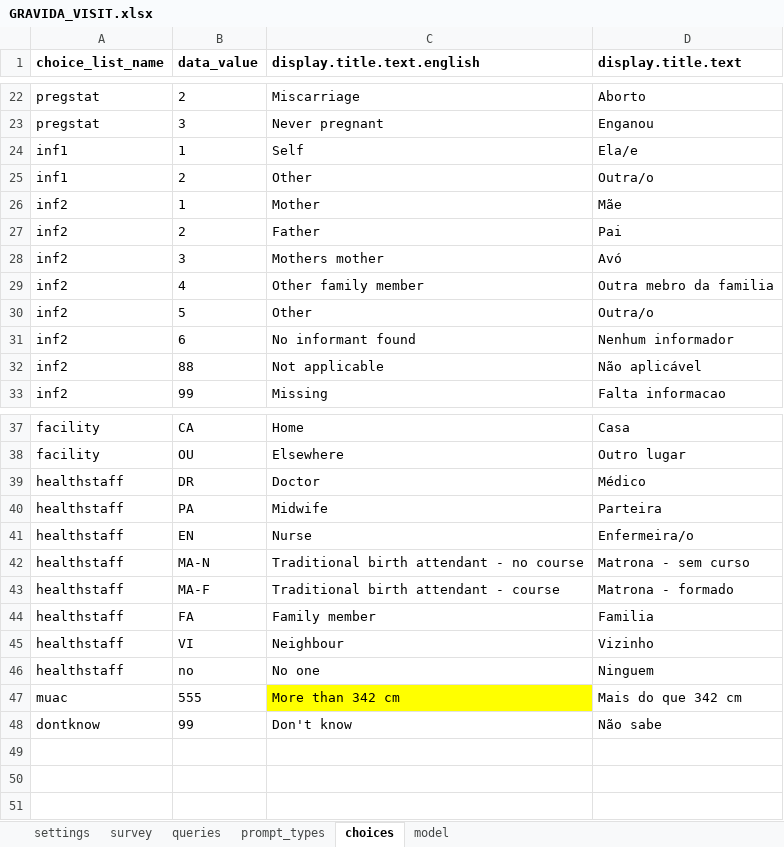
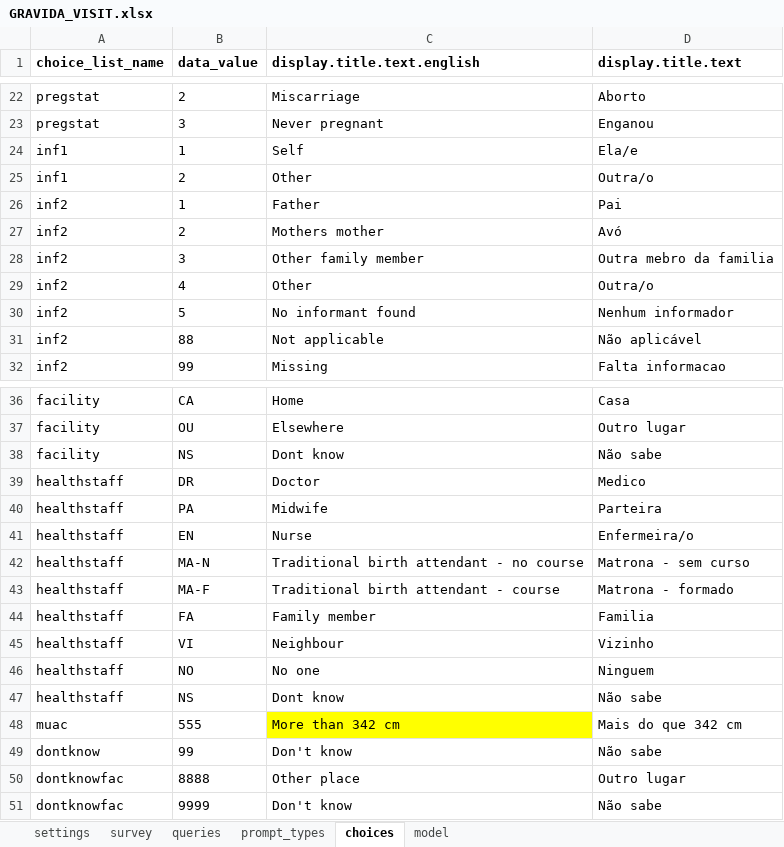
Before and after one commit to BandimHealthProject/freebase, an Excel workbook: app/config/tables/GRAVIDA_VISIT/forms/GRAVIDA_VISIT/GRAVIDA_VISIT.xlsx, sheet choices, drawn as a sheet; only a part is shown, gaps mark what is left out; values as stored, in another font and other column widths than the file's, no borders; removed rows and columns are numbered as before the commit, all else as after; the diff names each change by its address in the sheet, - before the commit and + after, or states it on an @@ line.

```diff
--- a/app/config/tables/GRAVIDA_VISIT/forms/GRAVIDA_VISIT/GRAVIDA_VISIT.xlsx (sheet choices)
+++ b/app/config/tables/GRAVIDA_VISIT/forms/GRAVIDA_VISIT/GRAVIDA_VISIT.xlsx (sheet choices)
-row 26: inf2 | 1 | Mother | Mãe
-B26 (data_value): 2
+B26 (data_value): 1
-B27 (data_value): 3
+B27 (data_value): 2
-B28 (data_value): 4
+B28 (data_value): 3
-B29 (data_value): 5
+B29 (data_value): 4
-B30 (data_value): 6
+B30 (data_value): 5
+row 38: facility | NS | Dont know | Não sabe
-D39 (display.title.text): Médico
+D39 (display.title.text): Medico
-B46 (data_value): no
+B46 (data_value): NO
+row 47: healthstaff | NS | Dont know | Não sabe
+row 50: dontknowfac | 8888 | Other place | Outro lugar
+row 51: dontknowfac | 9999 | Don't know | Não sabe
```
Also changed, not shown: sheet survey, sheet model, sheet queries, app/config/tables/CRIANCA/forms/CRIANCA/CRIANCA.xlsx, app/config/tables/CRIANCA_HOSP/forms/CRIANCA_HOSP/CRIANCA_HOSP.xlsx, 23 other files.
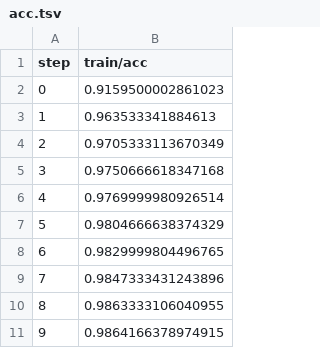
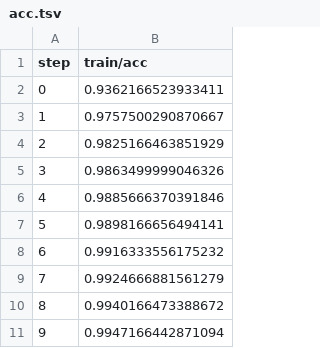
Before and after one commit to CaroCardozo/example-dvc-experiments, a TSV file: dvclive/plots/metrics/train/acc.tsv, drawn as a sheet.

```diff
--- a/dvclive/plots/metrics/train/acc.tsv
+++ b/dvclive/plots/metrics/train/acc.tsv
@@ -1,11 +1,11 @@
 step	train/acc
-0	0.9159500002861023
-1	0.963533341884613
-2	0.9705333113670349
-3	0.9750666618347168
-4	0.9769999980926514
-5	0.9804666638374329
-6	0.9829999804496765
-7	0.9847333431243896
-8	0.9863333106040955
-9	0.9864166378974915
+0	0.9362166523933411
+1	0.9757500290870667
+2	0.9825166463851929
+3	0.9863499999046326
+4	0.9885666370391846
+5	0.9898166656494141
+6	0.9916333556175232
+7	0.9924666881561279
+8	0.9940166473388672
+9	0.9947166442871094
```
Also changed, not shown: dvclive/plots/metrics/eval/acc.tsv, dvclive/plots/metrics/eval/loss.tsv, 8 other files.
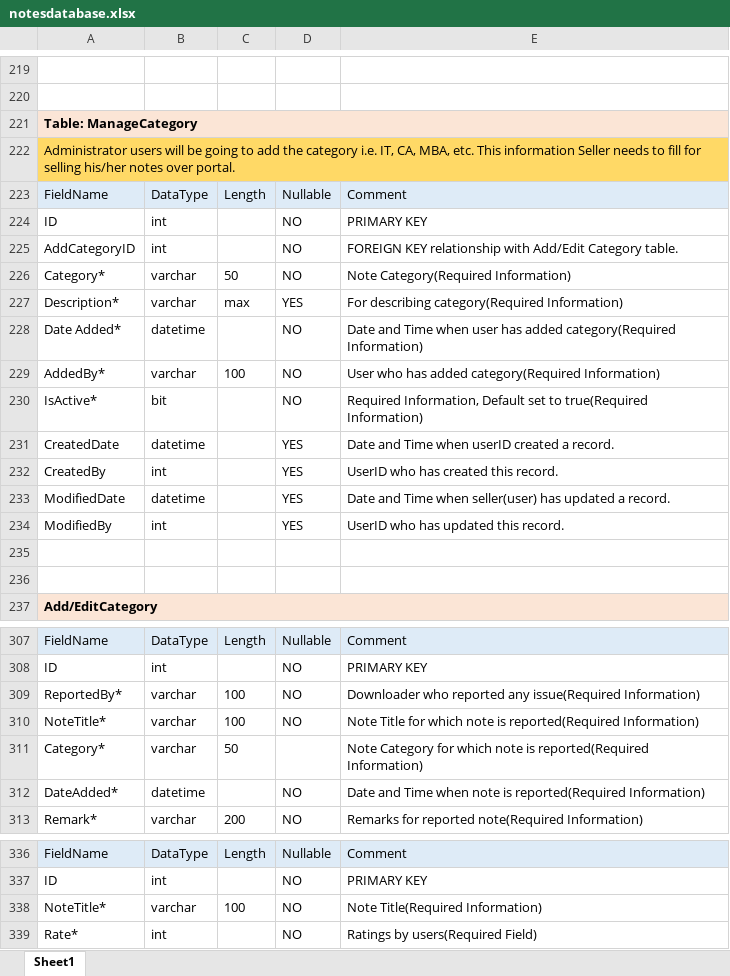
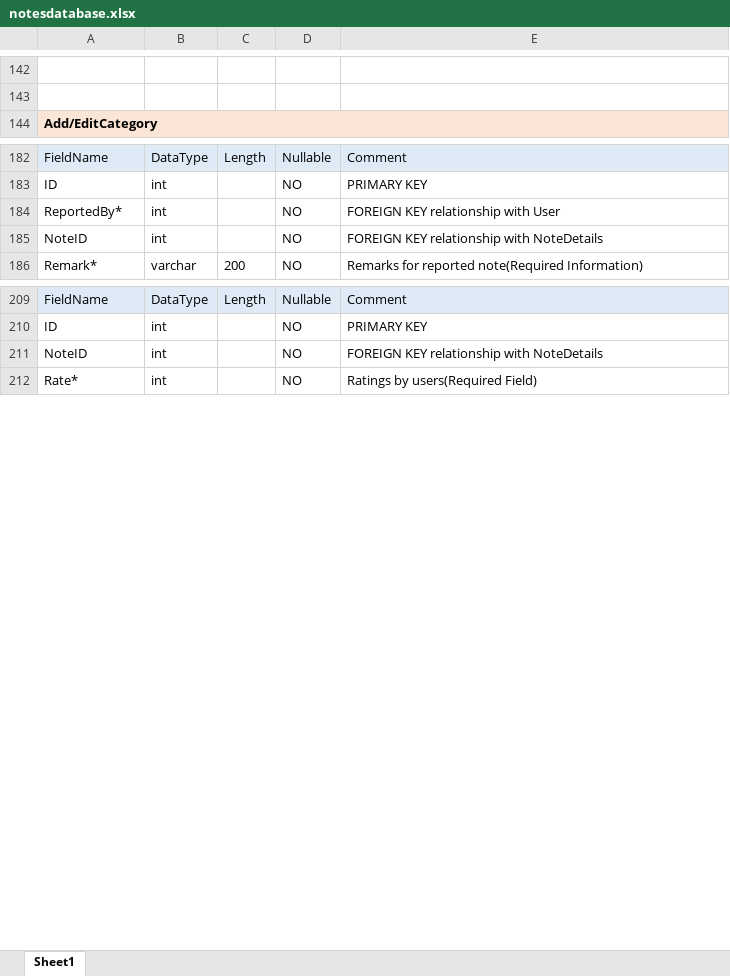
Before and after one commit to bhumitsheth0206/NotesMarketPlaceHTML, an Excel workbook: NotesMarketPlaceHTML/Database/notesdatabase.xlsx, sheet Sheet1, drawn as a sheet; only a part is shown, gaps mark what is left out; values as stored, in another font and other column widths than the file's, no borders; removed rows and columns are numbered as before the commit, all else as after; the diff covers the shown part only; the diff names each change by its address in the sheet, - before the commit and + after, or states it on an @@ line.

```diff
--- a/NotesMarketPlaceHTML/Database/notesdatabase.xlsx (sheet Sheet1)
+++ b/NotesMarketPlaceHTML/Database/notesdatabase.xlsx (sheet Sheet1)
-row 221: Table: ManageCategory
-row 222: Administrator users will be going to add the category i.e. IT, CA, MBA, etc. This information Seller needs to fill for selling his/her notes over portal.
-row 223: FieldName | DataType | Length | Nullable | Comment
-row 224: ID | int |  | NO | PRIMARY KEY
-row 225: AddCategoryID | int |  | NO | FOREIGN KEY relationship with Add/Edit Category table.
-row 226: Category* | varchar | 50 | NO | Note Category(Required Information)
-row 227: Description* | varchar | max | YES | For describing category(Required Information)
-row 228: Date Added* | datetime |  | NO | Date and Time when user has added category(Required Information)
-row 229: AddedBy* | varchar | 100 | NO | User who has added category(Required Information)
-row 230: IsActive* | bit |  | NO | Required Information, Default set to true(Required Information)
-row 231: CreatedDate | datetime |  | YES | Date and Time when userID created a record.
-row 232: CreatedBy | int |  | YES | UserID who has created this record.
-row 233: ModifiedDate | datetime |  | YES | Date and Time when seller(user) has updated a record.
-row 234: ModifiedBy | int |  | YES | UserID who has updated this record.
-row 235: (empty)
-row 236: (empty)
-B184: varchar
+B184: int
-C184: 100
+C184: (empty)
-E184: Downloader who reported any issue(Required Information)
+E184: FOREIGN KEY relationship with User
-row 310: NoteTitle* | varchar | 100 | NO | Note Title for which note is reported(Required Information)
-row 311: Category* | varchar | 50 |  | Note Category for which note is reported(Required Information)
-row 312: DateAdded* | datetime |  | NO | Date and Time when note is reported(Required Information)
+row 185: NoteID | int |  | NO | FOREIGN KEY relationship with NoteDetails
-row 338: NoteTitle* | varchar | 100 | NO | Note Title(Required Information)
+row 211: NoteID | int |  | NO | FOREIGN KEY relationship with NoteDetails
```
Also changed, not shown: 11 added rows, 120 removed rows, 1 moved row and 26 edited cells elsewhere in this sheet.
****************
- Task statement -
Pictures stay out of the copy; please restate every record above exactly.

- Exercise output -
Before and after one commit to BandimHealthProject/freebase, an Excel workbook: app/config/tables/GRAVIDA_VISIT/forms/GRAVIDA_VISIT/GRAVIDA_VISIT.xlsx, sheet choices, drawn as a sheet; only a part is shown, gaps mark what is left out; values as stored, in another font and other column widths than the file's, no borders; removed rows and columns are numbered as before the commit, all else as after; the diff names each change by its address in the sheet, - before the commit and + after, or states it on an @@ line.

```diff
--- a/app/config/tables/GRAVIDA_VISIT/forms/GRAVIDA_VISIT/GRAVIDA_VISIT.xlsx (sheet choices)
+++ b/app/config/tables/GRAVIDA_VISIT/forms/GRAVIDA_VISIT/GRAVIDA_VISIT.xlsx (sheet choices)
-row 26: inf2 | 1 | Mother | Mãe
-B26 (data_value): 2
+B26 (data_value): 1
-B27 (data_value): 3
+B27 (data_value): 2
-B28 (data_value): 4
+B28 (data_value): 3
-B29 (data_value): 5
+B29 (data_value): 4
-B30 (data_value): 6
+B30 (data_value): 5
+row 38: facility | NS | Dont know | Não sabe
-D39 (display.title.text): Médico
+D39 (display.title.text): Medico
-B46 (data_value): no
+B46 (data_value): NO
+row 47: healthstaff | NS | Dont know | Não sabe
+row 50: dontknowfac | 8888 | Other place | Outro lugar
+row 51: dontknowfac | 9999 | Don't know | Não sabe
```
Also changed, not shown: sheet survey, sheet model, sheet queries, app/config/tables/CRIANCA/forms/CRIANCA/CRIANCA.xlsx, app/config/tables/CRIANCA_HOSP/forms/CRIANCA_HOSP/CRIANCA_HOSP.xlsx, 23 other files.
Before and after one commit to CaroCardozo/example-dvc-experiments, a TSV file: dvclive/plots/metrics/train/acc.tsv, drawn as a sheet.

```diff
--- a/dvclive/plots/metrics/train/acc.tsv
+++ b/dvclive/plots/metrics/train/acc.tsv
@@ -1,11 +1,11 @@
 step	train/acc
-0	0.9159500002861023
-1	0.963533341884613
-2	0.9705333113670349
-3	0.9750666618347168
-4	0.9769999980926514
-5	0.9804666638374329
-6	0.9829999804496765
-7	0.9847333431243896
-8	0.9863333106040955
-9	0.9864166378974915
+0	0.9362166523933411
+1	0.9757500290870667
+2	0.9825166463851929
+3	0.9863499999046326
+4	0.9885666370391846
+5	0.9898166656494141
+6	0.9916333556175232
+7	0.9924666881561279
+8	0.9940166473388672
+9	0.9947166442871094
```
Also changed, not shown: dvclive/plots/metrics/eval/acc.tsv, dvclive/plots/metrics/eval/loss.tsv, 8 other files.
Before and after one commit to bhumitsheth0206/NotesMarketPlaceHTML, an Excel workbook: NotesMarketPlaceHTML/Database/notesdatabase.xlsx, sheet Sheet1, drawn as a sheet; only a part is shown, gaps mark what is left out; values as stored, in another font and other column widths than the file's, no borders; removed rows and columns are numbered as before the commit, all else as after; the diff covers the shown part only; the diff names each change by its address in the sheet, - before the commit and + after, or states it on an @@ line.

```diff
--- a/NotesMarketPlaceHTML/Database/notesdatabase.xlsx (sheet Sheet1)
+++ b/NotesMarketPlaceHTML/Database/notesdatabase.xlsx (sheet Sheet1)
-row 221: Table: ManageCategory
-row 222: Administrator users will be going to add the category i.e. IT, CA, MBA, etc. This information Seller needs to fill for selling his/her notes over portal.
-row 223: FieldName | DataType | Length | Nullable | Comment
-row 224: ID | int |  | NO | PRIMARY KEY
-row 225: AddCategoryID | int |  | NO | FOREIGN KEY relationship with Add/Edit Category table.
-row 226: Category* | varchar | 50 | NO | Note Category(Required Information)
-row 227: Description* | varchar | max | YES | For describing category(Required Information)
-row 228: Date Added* | datetime |  | NO | Date and Time when user has added category(Required Information)
-row 229: AddedBy* | varchar | 100 | NO | User who has added category(Required Information)
-row 230: IsActive* | bit |  | NO | Required Information, Default set to true(Required Information)
-row 231: CreatedDate | datetime |  | YES | Date and Time when userID created a record.
-row 232: CreatedBy | int |  | YES | UserID who has created this record.
-row 233: ModifiedDate | datetime |  | YES | Date and Time when seller(user) has updated a record.
-row 234: ModifiedBy | int |  | YES | UserID who has updated this record.
-row 235: (empty)
-row 236: (empty)
-B184: varchar
+B184: int
-C184: 100
+C184: (empty)
-E184: Downloader who reported any issue(Required Information)
+E184: FOREIGN KEY relationship with User
-row 310: NoteTitle* | varchar | 100 | NO | Note Title for which note is reported(Required Information)
-row 311: Category* | varchar | 50 |  | Note Category for which note is reported(Required Information)
-row 312: DateAdded* | datetime |  | NO | Date and Time when note is reported(Required Information)
+row 185: NoteID | int |  | NO | FOREIGN KEY relationship with NoteDetails
-row 338: NoteTitle* | varchar | 100 | NO | Note Title(Required Information)
+row 211: NoteID | int |  | NO | FOREIGN KEY relationship with NoteDetails
```
Also changed, not shown: 11 added rows, 120 removed rows, 1 moved row and 26 edited cells elsewhere in this sheet.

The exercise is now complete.